Anika: I love this idea!
Anika: You know how desperately I want a lawyer Star Trek show.
Anika: I want a lawyer Star Trek show so badly. It would be so good!
Liz: I think this idea at least deserves a Short Trek.
Anika: I would fund it. Not personally, but I am willing to find the people to get all the money in. I will kickstart this idea.
Liz: “Dear Mr Boyega, would you be interested in being in a self-funded Star Trek fan film?”
Anika: He’d be like, “What? Who are you people?”
Liz: “Come on, guys, I’m a real actor.”
Anika: I’m just saying. You know. He was worried about his career, and I’m just saying, there’s lots of options.

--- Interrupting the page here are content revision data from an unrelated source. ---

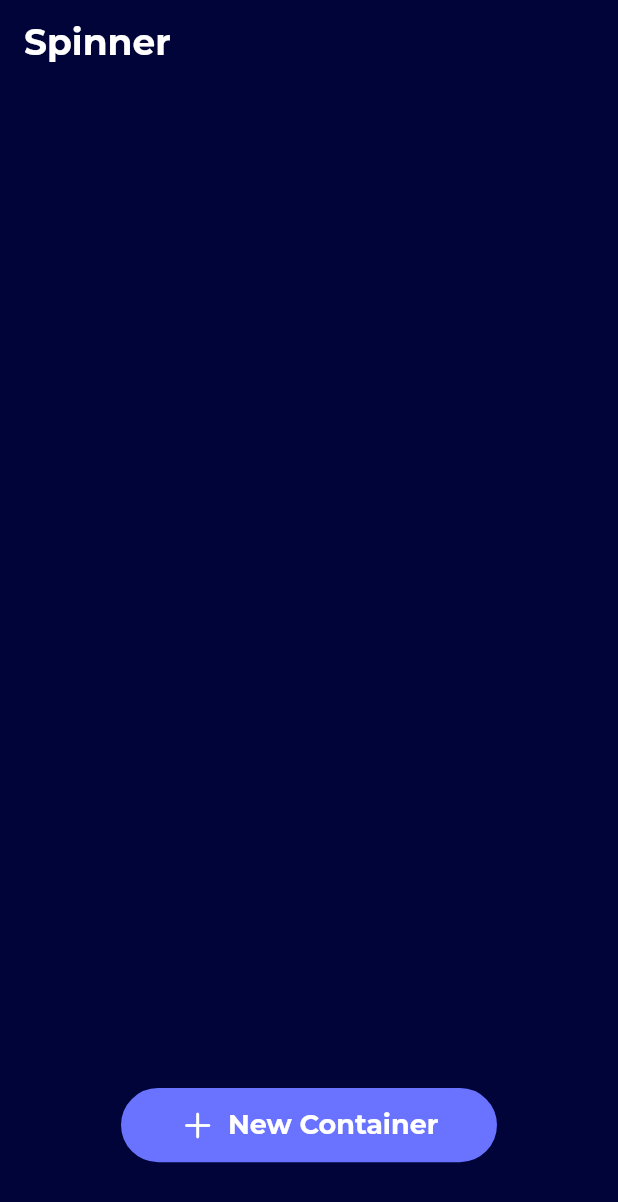
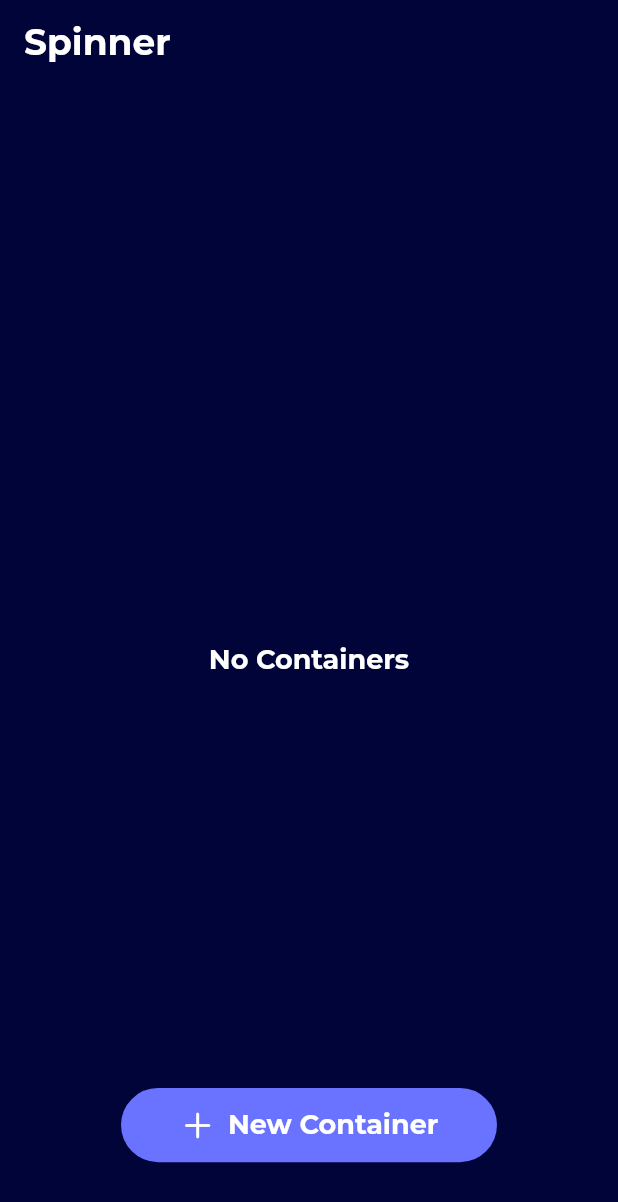
Before and after one commit to 44t4nk1/spinner, a Flutter app: the screen it shows after launch, on a phone screen of 412 x 824 dp. Shown: the top 1202 px of the screen. Run offline on Flutter 3.47's test engine with Material 2 defaults, Android fonts, the phone set to English and light mode, and no system bars; our stand-ins replace bloc, dartz, equatable, flutter_bloc, google_fonts; network calls fail.

Commit message:
added empty container checker

```diff
--- a/lib/app/features/dashboard/presentation/cubit/container_cubit.dart
+++ b/lib/app/features/dashboard/presentation/cubit/container_cubit.dart
@@ -26,6 +26,9 @@ class ContainerCubit extends Cubit<ContainerState> {
   void deleteContainers(String id) async {
     emit(ContainerInitial());
     containers.removeWhere((element) => element.id == id);
+    if (containers.isEmpty) {
+      emit(ContainerEmpty());
+    }
     emit(ContainersSuccess(data: containers));
     int response = await _containerRepo.deleteContainers(id);
     if (response != 200) {
--- a/lib/app/features/dashboard/presentation/cubit/container_state.dart
+++ b/lib/app/features/dashboard/presentation/cubit/container_state.dart
@@ -10,6 +10,8 @@ abstract class ContainerState extends Equatable {
 class ContainerInitial extends ContainerState {}
 
 class ContainerLoading extends ContainerState {}
+
+class ContainerEmpty extends ContainerState {}
 
 class ContainerCreateLoading extends ContainerState {}
 
--- a/lib/app/features/dashboard/presentation/screens/dashboard_screen.dart
+++ b/lib/app/features/dashboard/presentation/screens/dashboard_screen.dart
@@ -102,12 +102,22 @@ class _DashboardScreenState extends State<DashboardScreen> {
 
   _buildUI(SizeHelper sh, BuildContext context) {
     var dockers = BlocProvider.of<ContainerCubit>(context).containers;
+    int dockerLength = dockers.length;
     return Expanded(
       child: Padding(
         padding: const EdgeInsets.symmetric(horizontal: 15),
         child: Stack(
           children: [
-            ListView(
+            dockerLength == 0
+                ? Expanded(
+                    child: Center(
+                      child: Text(
+                        "No Containers",
+                        style: buttonFont,
+                      ),
+                    ),
+                  )
+                : ListView(
                     children: [
                       for (int i = 0; i < dockers.length; i++)
                         Padding(
@@ -124,6 +134,9 @@ class _DashboardScreenState extends State<DashboardScreen> {
                             portType: dockers[i].portType,
                             port: dockers[i].port,
                             onCallback: (id) {
+                              setState(() {
+                                dockerLength--;
+                              });
                               BlocProvider.of<ContainerCubit>(context)
                                   .deleteContainers(id);
                             },
```
Also changed, not shown: 3 other files. Lines whose indentation alone changed are shown as unchanged.
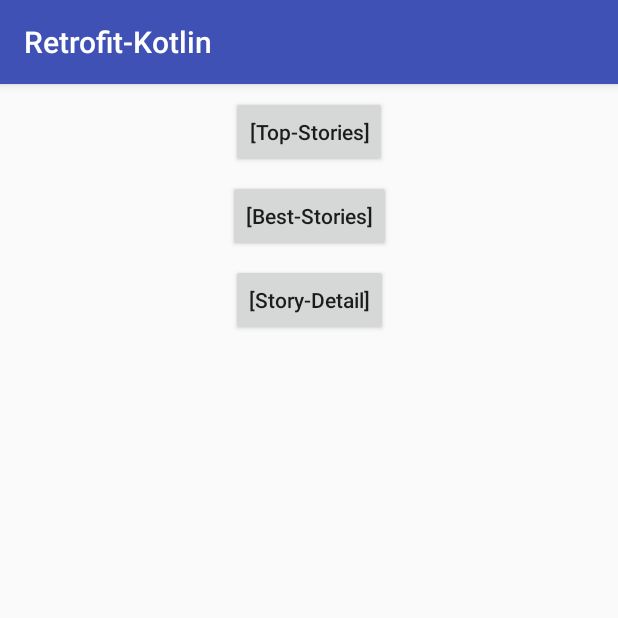
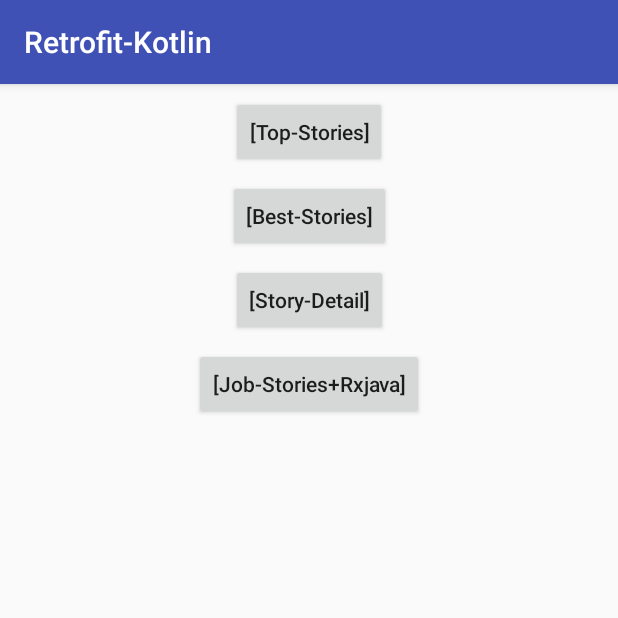
Before and after one commit to devWilly/HackerNews-practices, an Android app: the screen it shows after launch (MainActivity), on a phone screen of 412 x 824 dp, the top half of it. Run offline under Robolectric (Android 15) with nearby library versions, the phone set to English and light mode, and no system bars.

Commit message:
use rxjava to implementation job stories api

```diff
--- a/Retrofit-Kotlin/app/src/main/AndroidManifest.xml
+++ b/Retrofit-Kotlin/app/src/main/AndroidManifest.xml
@@ -23,6 +23,7 @@
         <activity android:name=".TopStoriesActivity" />
         <activity android:name=".BestStoriesActivity" />
         <activity android:name=".StoriesDetailActivity" />
+        <activity android:name=".JobStoriesActivity" />
 
     </application>
 
--- a/Retrofit-Kotlin/app/src/main/java/com/devwilly/retrofit_kotlin/MainActivity.kt
+++ b/Retrofit-Kotlin/app/src/main/java/com/devwilly/retrofit_kotlin/MainActivity.kt
@@ -18,6 +18,8 @@ class MainActivity : AppCompatActivity() {
 
         findViewById<Button>(R.id.story_detail_btn).setOnClickListener({ openActivityPage(StoriesDetailActivity::class.java) })
 
+        findViewById<Button>(R.id.job_stories_btn).setOnClickListener { openActivityPage(JobStoriesActivity::class.java) }
+
     }
 
     private fun openActivityPage(cls: Class<*>) {
--- a/Retrofit-Kotlin/app/src/main/java/com/devwilly/retrofit_kotlin/api/ApiService.kt
+++ b/Retrofit-Kotlin/app/src/main/java/com/devwilly/retrofit_kotlin/api/ApiService.kt
@@ -1,6 +1,7 @@
 package com.devwilly.retrofit_kotlin.api
 
 import com.devwilly.retrofit_kotlin.model.StoryDetailModel
+import io.reactivex.Observable
 import retrofit2.Call
 import retrofit2.http.GET
 import retrofit2.http.Path
@@ -22,4 +23,7 @@ interface ApiService {
 
     @GET("v0/item/{id}.json?print=pretty")
     fun getStoryDetail(@Path("id") id: Int): Call<StoryDetailModel>
+
+    @GET("v0/jobstories.json?print=pretty")
+    fun getJobStories(): Observable<List<Int>>
 }
--- a/Retrofit-Kotlin/app/src/main/res/layout/activity_main.xml
+++ b/Retrofit-Kotlin/app/src/main/res/layout/activity_main.xml
@@ -44,4 +44,17 @@
         app:layout_constraintEnd_toEndOf="parent"
         app:layout_constraintStart_toStartOf="parent"
         app:layout_constraintTop_toBottomOf="@+id/best_stories_btn" />
+
+    <Button
+        android:id="@+id/job_stories_btn"
+        android:layout_width="wrap_content"
+        android:layout_height="wrap_content"
+        android:layout_marginEnd="8dp"
+        android:layout_marginStart="8dp"
+        android:layout_marginTop="8dp"
+        android:text="@string/job_stories_rxjava"
+        android:textAllCaps="false"
+        app:layout_constraintEnd_toEndOf="parent"
+        app:layout_constraintStart_toStartOf="parent"
+        app:layout_constraintTop_toBottomOf="@+id/story_detail_btn" />
 </android.support.constraint.ConstraintLayout>
```
Also changed, not shown: Retrofit-Kotlin/app/src/main/java/com/devwilly/retrofit_kotlin/JobStoriesActivity.kt (added, +50 -0 lines), Retrofit-Kotlin/app/src/main/java/com/devwilly/retrofit_kotlin/api/ApiClient.kt (+12 -0 lines).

Liz: We will keep him in work if we have to do it single handedly.
Anika: That’s right.
Anika: Are we done?
Liz: Oh, we are done!
Anika: I feel like we’ve — I don’t even know what we talked about this episode at this point. But–
Liz: Systematic injustice and Jeffrey Combs.
Anika: TL:DR. All right, thank you for listening to Antimatter Pod.
You can find our show notes, which I assume are going to be long and detailed in this particular episode, at antimatterpod.tumblr.com, including links to our social media and credits for our theme music.
You can also follow us on Twitter at @antimatterpod. Sometimes we post pictures of my cute, adorable cat, and Liz’s monster cat.
Liz: He has redeeming qualities.
Anika: And questions for our audience! To be fair, I have four cats, and I’m sure not all of them are cute and adorable.
Liz: I love every one of them.
Anika: If you like us, leave a review on Apple Podcasts or wherever you consume your podcasts — the more reviews, the easier it is for new listeners to find us, just like you did.
And join us in two weeks for our fiftieth episode! Which is a celebration because I cannot believe we’ve made it to 50 episodes. I’m very proud of us.
Liz: When we started out, I was like, if we get to ten, I’m going to call that respectable.
Anika: We’re definitely respectable. We’re putting together a speed round of 50 topics in 50 minutes. This will be chaos. You should look forward to it. Let us know if you have a topic idea! Thank you for listening!
Liz: The question is, like, if they give us a topic like “Katrina Cornwell”, can we keep it to 60 seconds?
Anika: We’re gonna have to have a timer, or something. It’s gonna be, oh, and we’re done with that! It’s gonna be great. Maybe we need a referee.
Liz: I’m sure my flatmate will be overwhelmed with joy if I invite her.